As news of Jude’s post being removed on Trans Day of Visibility spread online, other trans activists, models and influencers began posting their own semi-nude posts with the hashtag “Deserve To Be Here”.
Eva Echo, who is an ambassador for the London Transgender Clinic and part of trans charity Gendered Intelligence’s GIANTS programme, shared a photo of herself topless with her arm covering her breasts – replicating a similar pose in a video posted by Khloe Kardashian on Instagram that garnered more than five and a half million likes.
“In the past I’ve had content restricted… but I thought nothing of it,” Eva said.
Eva said she previously thought: “Maybe it’s just me?”
But seeing more posts from trans people be taken down made her realise “the system is very one sided”.
“Instagram needs to stop policing the gender diverse community by restricting content which cis people are fine to post,” Eva added.
Trans author Yvy DeLuca also posted a photo in this pose, which cannot be found by searching the #DeserveToBeHere hashtag – a practice known as shadow-banning.
Shadow-banning is when images aren’t outright removed from the platform, but instead strategically hidden from users. This prevents users from searching shadow-banned hashtags, and removes affected content from Instagram’s Explore page.

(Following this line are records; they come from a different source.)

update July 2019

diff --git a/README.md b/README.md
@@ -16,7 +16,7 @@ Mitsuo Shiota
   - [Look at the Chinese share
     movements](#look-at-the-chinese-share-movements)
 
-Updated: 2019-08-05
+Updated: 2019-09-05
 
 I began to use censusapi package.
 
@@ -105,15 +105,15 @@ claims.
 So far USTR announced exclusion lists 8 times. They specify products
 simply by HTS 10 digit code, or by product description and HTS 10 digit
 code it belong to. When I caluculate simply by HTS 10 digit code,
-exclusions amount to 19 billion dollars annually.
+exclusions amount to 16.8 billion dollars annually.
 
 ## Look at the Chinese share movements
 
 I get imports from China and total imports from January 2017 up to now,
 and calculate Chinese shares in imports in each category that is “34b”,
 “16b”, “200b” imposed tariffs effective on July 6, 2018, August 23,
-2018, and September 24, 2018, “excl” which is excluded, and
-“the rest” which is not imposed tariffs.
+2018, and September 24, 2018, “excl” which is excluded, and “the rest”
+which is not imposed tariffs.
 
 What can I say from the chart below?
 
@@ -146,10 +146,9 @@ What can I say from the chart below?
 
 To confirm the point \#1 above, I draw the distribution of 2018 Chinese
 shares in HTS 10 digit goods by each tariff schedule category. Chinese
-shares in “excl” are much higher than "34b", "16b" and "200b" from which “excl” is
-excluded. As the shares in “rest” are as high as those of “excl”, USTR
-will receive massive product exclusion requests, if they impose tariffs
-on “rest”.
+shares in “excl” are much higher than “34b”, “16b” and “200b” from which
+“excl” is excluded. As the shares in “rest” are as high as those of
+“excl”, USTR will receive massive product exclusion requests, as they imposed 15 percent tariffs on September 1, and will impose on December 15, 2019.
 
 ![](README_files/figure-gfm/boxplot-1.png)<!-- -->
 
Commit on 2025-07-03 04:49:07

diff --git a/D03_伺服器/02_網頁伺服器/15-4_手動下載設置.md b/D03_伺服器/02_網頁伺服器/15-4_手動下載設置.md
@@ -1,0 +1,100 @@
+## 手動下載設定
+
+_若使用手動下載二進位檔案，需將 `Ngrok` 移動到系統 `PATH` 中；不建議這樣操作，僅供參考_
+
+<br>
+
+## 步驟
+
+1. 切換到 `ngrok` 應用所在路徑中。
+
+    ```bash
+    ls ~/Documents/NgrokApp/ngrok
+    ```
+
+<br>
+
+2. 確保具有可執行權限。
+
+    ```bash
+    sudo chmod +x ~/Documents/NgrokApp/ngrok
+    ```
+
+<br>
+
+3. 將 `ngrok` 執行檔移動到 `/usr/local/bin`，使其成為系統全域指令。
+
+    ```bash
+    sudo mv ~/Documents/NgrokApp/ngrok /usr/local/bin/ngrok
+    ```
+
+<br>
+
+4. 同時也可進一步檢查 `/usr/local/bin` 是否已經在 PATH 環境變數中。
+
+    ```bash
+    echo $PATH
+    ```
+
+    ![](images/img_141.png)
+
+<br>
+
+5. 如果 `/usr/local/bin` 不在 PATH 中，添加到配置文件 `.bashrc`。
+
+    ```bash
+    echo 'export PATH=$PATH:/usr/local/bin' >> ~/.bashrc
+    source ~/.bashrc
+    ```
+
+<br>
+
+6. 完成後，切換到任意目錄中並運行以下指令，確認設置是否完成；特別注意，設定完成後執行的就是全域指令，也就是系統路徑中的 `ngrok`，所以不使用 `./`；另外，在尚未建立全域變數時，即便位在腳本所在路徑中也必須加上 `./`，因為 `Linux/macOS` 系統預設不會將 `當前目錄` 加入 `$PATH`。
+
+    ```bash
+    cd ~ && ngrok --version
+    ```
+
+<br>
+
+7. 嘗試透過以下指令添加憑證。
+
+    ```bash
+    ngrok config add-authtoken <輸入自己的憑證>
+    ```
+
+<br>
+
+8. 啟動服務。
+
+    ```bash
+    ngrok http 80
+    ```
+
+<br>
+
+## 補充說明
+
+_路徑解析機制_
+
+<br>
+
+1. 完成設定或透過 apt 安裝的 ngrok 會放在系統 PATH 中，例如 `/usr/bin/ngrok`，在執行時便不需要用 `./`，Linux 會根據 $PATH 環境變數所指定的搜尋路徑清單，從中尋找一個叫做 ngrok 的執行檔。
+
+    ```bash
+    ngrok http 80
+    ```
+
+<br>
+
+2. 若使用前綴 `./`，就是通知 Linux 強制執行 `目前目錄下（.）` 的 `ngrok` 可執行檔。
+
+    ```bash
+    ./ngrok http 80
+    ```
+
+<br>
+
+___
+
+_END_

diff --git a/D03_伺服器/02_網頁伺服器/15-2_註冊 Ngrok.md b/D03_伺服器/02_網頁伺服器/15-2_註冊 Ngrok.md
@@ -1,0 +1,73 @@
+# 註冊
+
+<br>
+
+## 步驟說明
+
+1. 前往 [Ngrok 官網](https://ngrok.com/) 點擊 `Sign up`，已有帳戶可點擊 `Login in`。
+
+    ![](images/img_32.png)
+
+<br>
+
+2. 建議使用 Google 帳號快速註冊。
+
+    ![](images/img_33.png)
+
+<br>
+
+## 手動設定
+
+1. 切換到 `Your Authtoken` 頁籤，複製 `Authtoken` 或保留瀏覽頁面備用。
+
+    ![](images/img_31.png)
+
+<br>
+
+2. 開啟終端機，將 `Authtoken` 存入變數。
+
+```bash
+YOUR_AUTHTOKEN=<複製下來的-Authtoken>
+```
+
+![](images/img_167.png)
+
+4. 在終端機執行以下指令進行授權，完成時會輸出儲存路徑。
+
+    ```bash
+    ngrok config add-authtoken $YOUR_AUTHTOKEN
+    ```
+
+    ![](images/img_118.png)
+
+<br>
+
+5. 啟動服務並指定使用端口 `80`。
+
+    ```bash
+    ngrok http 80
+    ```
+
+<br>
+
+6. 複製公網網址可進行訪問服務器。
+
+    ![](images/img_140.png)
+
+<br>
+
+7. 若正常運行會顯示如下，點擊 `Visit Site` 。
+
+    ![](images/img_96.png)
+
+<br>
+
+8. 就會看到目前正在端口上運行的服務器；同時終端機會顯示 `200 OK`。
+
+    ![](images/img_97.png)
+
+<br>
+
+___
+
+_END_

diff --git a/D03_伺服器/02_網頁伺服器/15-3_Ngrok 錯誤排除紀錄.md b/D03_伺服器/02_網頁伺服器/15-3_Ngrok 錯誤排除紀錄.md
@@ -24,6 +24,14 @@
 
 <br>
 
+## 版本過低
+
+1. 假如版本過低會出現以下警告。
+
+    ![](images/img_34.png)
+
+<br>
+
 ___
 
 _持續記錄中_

“When it comes to trans and non-binary people on Instagram, when we show our bodies, and when we showcase who we are and how proud we are, Instagram is very quick to shut that down,” Yvy said in a video about the #DeserveToBeHere campaign. “To censor us, and to ban us from showing who we are. Yet we see all the time cis celebrities showing all their ‘cakes and custard’ and nobody bats an eyelid.”
Non-binary Instagram user Thai Wells also posted a photo of their chest using the #DeserveToBeHere hashtag, writing: “Instagram continuously polices trans and non-binary bodies for violations of their rules but will allow cis people to post images of themselves in the same manner with no repercussions!
“We deserve to be here, we deserve to be seen, and mostly we deserve to be ourselves, wholeheartedly!”
“It’s no secret that our posts and the trans and non-binary community as a whole are more regulated and therefore restricted here on Instagram,” wrote Robin Rose with a picture of her using the hashtag.
“Our [hashtags]’s combined with ‘cis-normative’ ones often trigger an algorithmic reaction that leads to us being shadow-banned for posting the same things #cisgender people do without getting in trouble.”
Last year, Instagram came under fire when it took down adverts for online newsletter Salty featuring trans and non-binary people of colour, flagging them as being for “escort services” (the adverts did not feature sex workers).
Salty wrote in an Instagram post: “Unlike other big brands and media outlets, Salty is unable to advertise on Instagram or Facebook because the algorithms assume that Salty is ‘promoting escort services’…
“People, this is a FOSTA/SESTA in action. There are biases and assumptions built into the algorithms that are designed to silence us.
“It is no coincidence that these images include incredible, empowered POCs, non binary, disabled and plus sized bodies – and are the most highly regulated.
“Digital products that are designed to empower women, trans and non binary people (like our newsletter) are discriminated against in marketing and advertising policies online, in the software that we use and in the real world too.”
The original photo that Jude posted on Trans Day of Visibility has since been allowed back on Instagram, following a wave of complaints.
Responding to the campaign, a Facebook spokesperson said: “We want everyone to be able to express themselves on Instagram. With such a globally diverse community, we have rules on nudity and sexual activity so that content is appropriate for all.
“This can be a hard balance to strike and means there are times when we make the wrong call. We are committed to addressing inequity on our platform, and last year created a dedicated team to better understand and address bias in our products.”